It was a week of relaxing in the sun, sipping wine by the pool, and reading book after book after book. The perfect way to switch off.

The one thing I can't switch off, though, is my Tarting instincts. We had planned a trip across the border to Seville, and on the way there in the car, I suggested it might be fun to have a ride on the Metro, which only opened last year. The Bf harumphed his agreement, no doubt mentally calculating that a ride on an underground is worth at least one World Cup game back at the villa.

The Spanish are Metro crazy, and yet for some reason it hadn't yet reached Seville. There was an attempt to build one back in the Seventies, until the money dried up. The new Metro is an unusual hybrid: it runs underground in the city centre, but the trains are actually trams, identical to the ones that run through the city streets. It's an interesting concept, as it reduces the cost to build the routes and allows the Metro to reach further out into the suburbs than it would do with conventional rail. As it turned out, Line 1 is completely segregated from other vehicles, but at least they have the option.

It hasn't stopped the Metro from being Credit Crunched, though. The plan was for three lines, but the second, due to begin work this year, looks increasingly unlikely as Spain wrestles with its debts

We started out at Puerta Jerez, right in the very centre of the city. My first reaction is - what the hell is that font, Seville? Green is apparently the traditional colour for the city, so I'll let that slide, but that station name looks horrible. It has no class or dignity. What's worse, they've used that font everywhere - signs, maps, everything. A unified design is great when it works - when it doesn't you're just staring at nastiness everywhere you look.

Still, the station entrance itself is nice, open and sunny and, blessedly, air conditioned. We headed down into the ticket hall, which is very spacious. Ridiculously spacious in fact. This can be great in an underground station - think Canary Wharf or Bermondsey - but here it just feels like a waste of space. All that open air for no apparent reason.

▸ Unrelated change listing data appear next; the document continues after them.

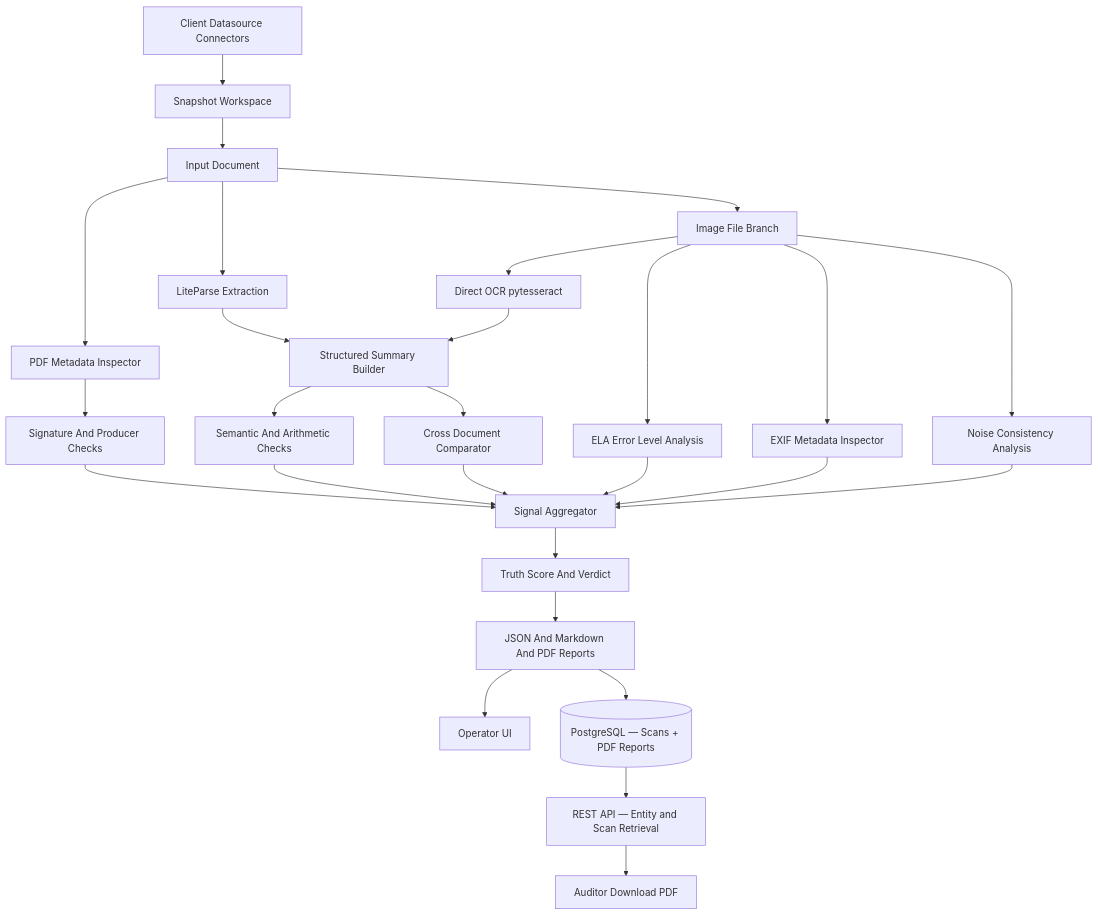
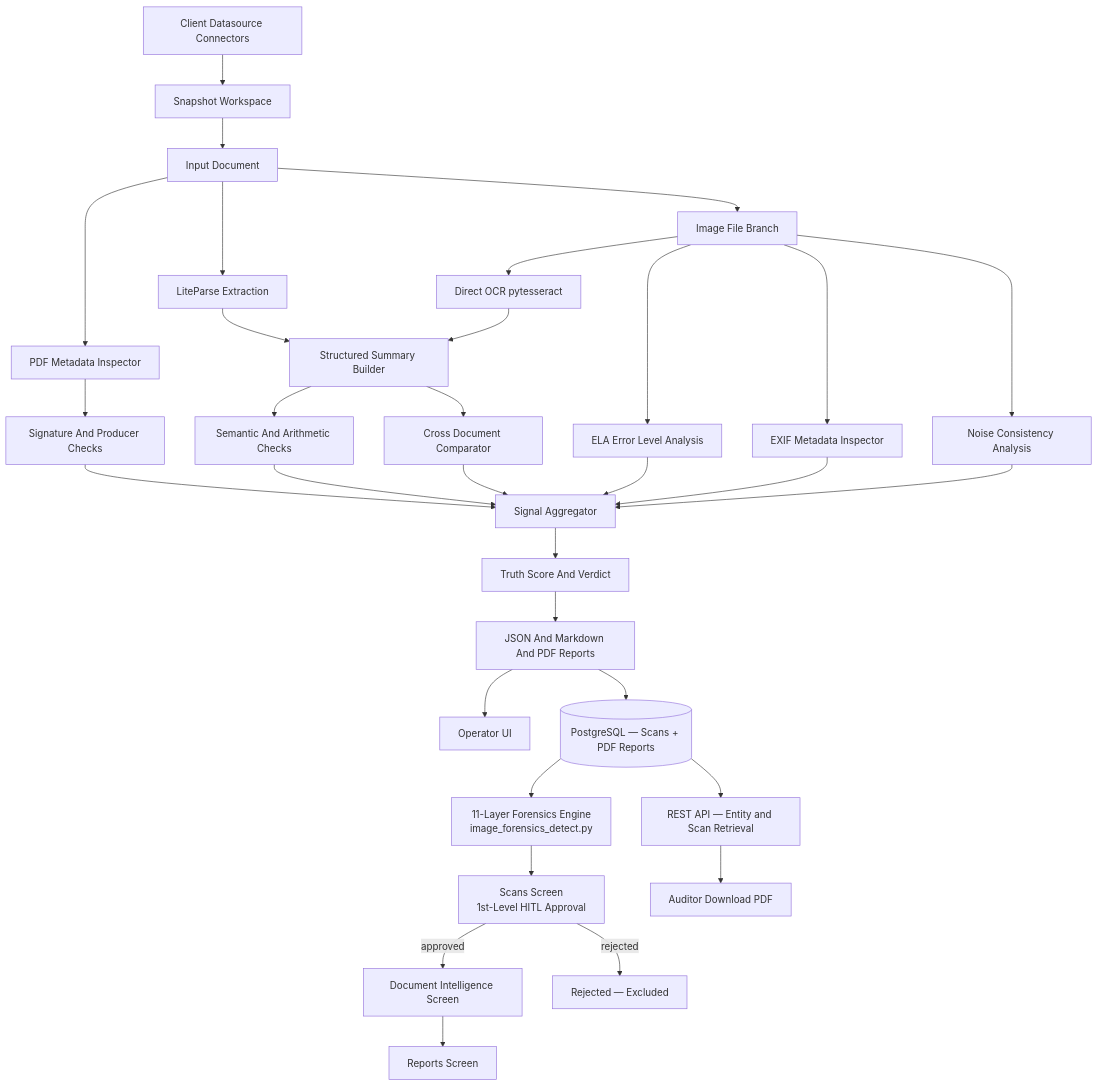
The first of 2 diagrams in docs/ARCHITECTURE.md (maluskarhrishikesh-afk/BaseTruth), drawn with Mermaid before and after one commit. The commit also changed other lines of this file and 65 other files, not shown here.

````diff
--- a/docs/ARCHITECTURE.md
+++ b/docs/ARCHITECTURE.md
@@ -7,29 +7,34 @@
 ```mermaid
 flowchart TD
   A[Input Document] --> B[PDF Metadata Inspector]
   A --> C[LiteParse Extraction]
   A --> IMG[Image File Branch]
   IMG --> IMGOCR[Direct OCR pytesseract]
   IMG --> ELA[ELA Error Level Analysis]
   IMG --> EXIF[EXIF Metadata Inspector]
   IMG --> NOISE[Noise Consistency Analysis]
   X[Client Datasource Connectors] --> Y[Snapshot Workspace]
   Y --> A
   C --> D[Structured Summary Builder]
   D --> E[Semantic And Arithmetic Checks]
   B --> F[Signature And Producer Checks]
   D --> G[Cross Document Comparator]
   IMGOCR --> D
   ELA --> H[Signal Aggregator]
   EXIF --> H
   NOISE --> H
   E --> H
   F --> H
   G --> H
   H --> I[Truth Score And Verdict]
   I --> J[JSON And Markdown And PDF Reports]
   J --> K[Operator UI]
   J --> DB[(PostgreSQL — Scans + PDF Reports)]
+  DB --> FORENSICS[11-Layer Forensics Engine\nimage_forensics_detect.py]
+  FORENSICS --> SCANS_REVIEW[Scans Screen\n1st-Level HITL Approval]
+  SCANS_REVIEW -->|approved| DI[Document Intelligence Screen]
+  SCANS_REVIEW -->|rejected| REJECTED[Rejected — Excluded]
+  DI --> REPORTS[Reports Screen]
   DB --> API[REST API — Entity and Scan Retrieval]
   API --> AUD[Auditor Download PDF]
 ```
````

The ticket office was closed, so we had to negotiate the machine. This should have been simple - there was an "English" option - but they really should have used something other than Google Translate to decipher it. The English was more confusing than the Spanish. "Tablets" instead of "Tickets"? "Go and Back" instead of "Return"? And what the hell are "Jumps" - we had the option of 0, 1, or 2?

In the end we got two "Go and Back" tickets, mainly through bashing the touchscreen like ham-fisted apes, and pushed our way through the electronic barriers to the platform below.

Down the escalators, onto the single island platform. There are Platform Edge Doors, to stop random suicides, which I always like: it gives the station a sort of Star Trek air, especially as the train comes gliding in behind them almost silently.

Troublingly, the train we boarded was packed. It was a roasting hot day, and I was worried about my levels of sweatiness. Fortunately, we boarded right behind the driver's cabin, and thanks to a smoked glass wall, we were able to stare inside, watching the driver operate the controls and getting slightly seasicky as the tunnel streamed towards us.

We had no distinct destination in mind - we were just there for the thrill of the journey (well, I was) - so we got off spontaneously at Gran Plaza. This is much more of a neighbourhood station than Puerta Jerez, and has one tunnel with two side platforms - in fact, this is the tunnel built in the Seventies. It's smaller and more compact, which is bizarre, because right above our heads was the Estadio Ramon Sanchez Pizchuan, home to Sevilla FC. Can you imagine the streams of fans that must push their way through those tiny ticket gates on match day? It must be like pushing Colgate out of a Tube. Still, the street level presence is nice.

Incidentally, you see that hat? I had to buy it on the first day because my rapidly balding head was frying in the sun, so I nipped into a C & A! Yes, they still have them in Europe. I found that ridiculously thrilling.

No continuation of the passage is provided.